■ INSTRUCTIONS TO FOLLOW ■
Out of the listing below, copy every line that carries the string "fontsize".

■ DATASET ■
----------
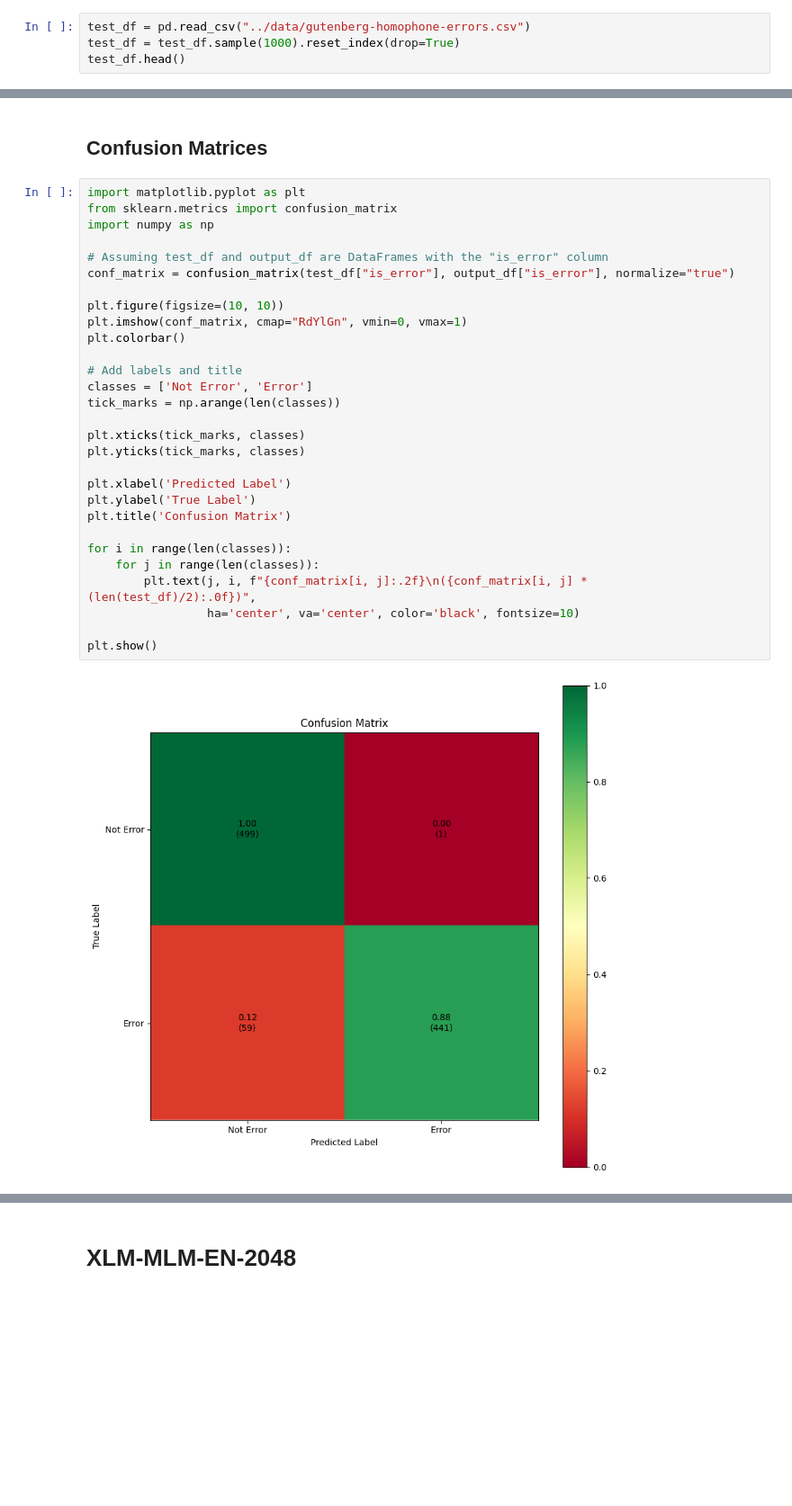
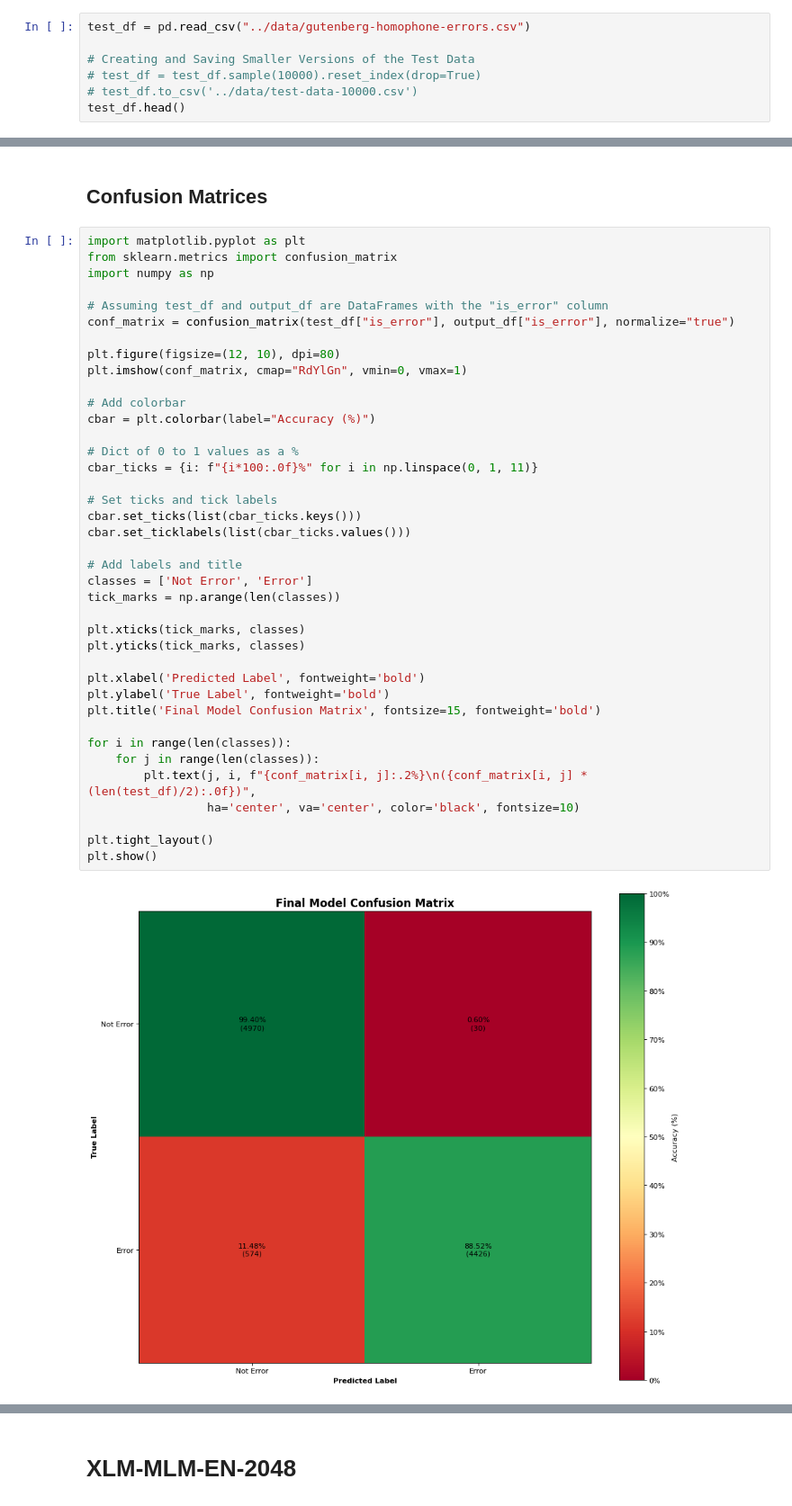
Before and after one commit to mfgeary/dsan5800-final-project, a Jupyter notebook: code/final-model.ipynb, the cells around one changed output, grey strips where cells are left out. Shown at 90% size. Cells and saved outputs as stored; diff of their text form; blank space fills up the shorter version.

```diff
--- a/code/final-model.ipynb
+++ b/code/final-model.ipynb
@@ -630,7 +638,10 @@ homophone_checker("I used the drive threw at the restaurant and eight way two mu
 | 0 | i used the drive threw at the res... | True | True | [4, 11] | [threw, two] | [through, too] | I used the drive through at the r... |
 # %%
 test_df = pd.read_csv("../data/gutenberg-homophone-errors.csv")
-test_df = test_df.sample(1000).reset_index(drop=True)
+
+# Creating and Saving Smaller Versions of the Test Data
+# test_df = test_df.sample(10000).reset_index(drop=True)
+# test_df.to_csv('../data/test-data-10000.csv')
 test_df.head()
 # %% [output]
 |  | sentence | has_homophone | is_error | error_idx | error | correct_word | correct_sentence |
@@ -758,34 +804,44 @@ CORRECT WORD REPORT:
 # %%
 import matplotlib.pyplot as plt
 from sklearn.metrics import confusion_matrix
 import numpy as np
 
 # Assuming test_df and output_df are DataFrames with the "is_error" column
 conf_matrix = confusion_matrix(test_df["is_error"], output_df["is_error"], normalize="true")
 
-plt.figure(figsize=(10, 10))
+plt.figure(figsize=(12, 10), dpi=80)
 plt.imshow(conf_matrix, cmap="RdYlGn", vmin=0, vmax=1)
-plt.colorbar()
+
+# Add colorbar
+cbar = plt.colorbar(label="Accuracy (%)")
+
+# Dict of 0 to 1 values as a %
+cbar_ticks = {i: f"{i*100:.0f}%" for i in np.linspace(0, 1, 11)}
+
+# Set ticks and tick labels
+cbar.set_ticks(list(cbar_ticks.keys()))
+cbar.set_ticklabels(list(cbar_ticks.values()))
 
 # Add labels and title
 classes = ['Not Error', 'Error']
 tick_marks = np.arange(len(classes))
 
 plt.xticks(tick_marks, classes)
 plt.yticks(tick_marks, classes)
 
-plt.xlabel('Predicted Label')
-plt.ylabel('True Label')
-plt.title('Confusion Matrix')
+plt.xlabel('Predicted Label', fontweight='bold')
+plt.ylabel('True Label', fontweight='bold')
+plt.title('Final Model Confusion Matrix', fontsize=15, fontweight='bold')
 
 for i in range(len(classes)):
     for j in range(len(classes)):
-        plt.text(j, i, f"{conf_matrix[i, j]:.2f}\n({conf_matrix[i, j] * (len(test_df)/2):.0f})",
+        plt.text(j, i, f"{conf_matrix[i, j]:.2%}\n({conf_matrix[i, j] * (len(test_df)/2):.0f})",
                  ha='center', va='center', color='black', fontsize=10)
 
+plt.tight_layout()
 plt.show()
 # %% [output]
-[figure, old version]
+[figure, new version]
 # %%
 import matplotlib.pyplot as plt
 from sklearn.metrics import confusion_matrix
```
Also changed, not shown: parts of 13 cells of this notebook, 4 other files.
----------
■ REPLY TO THE EXERCISE ■
+plt.title('Final Model Confusion Matrix', fontsize=15, fontweight='bold')
                  ha='center', va='center', color='black', fontsize=10)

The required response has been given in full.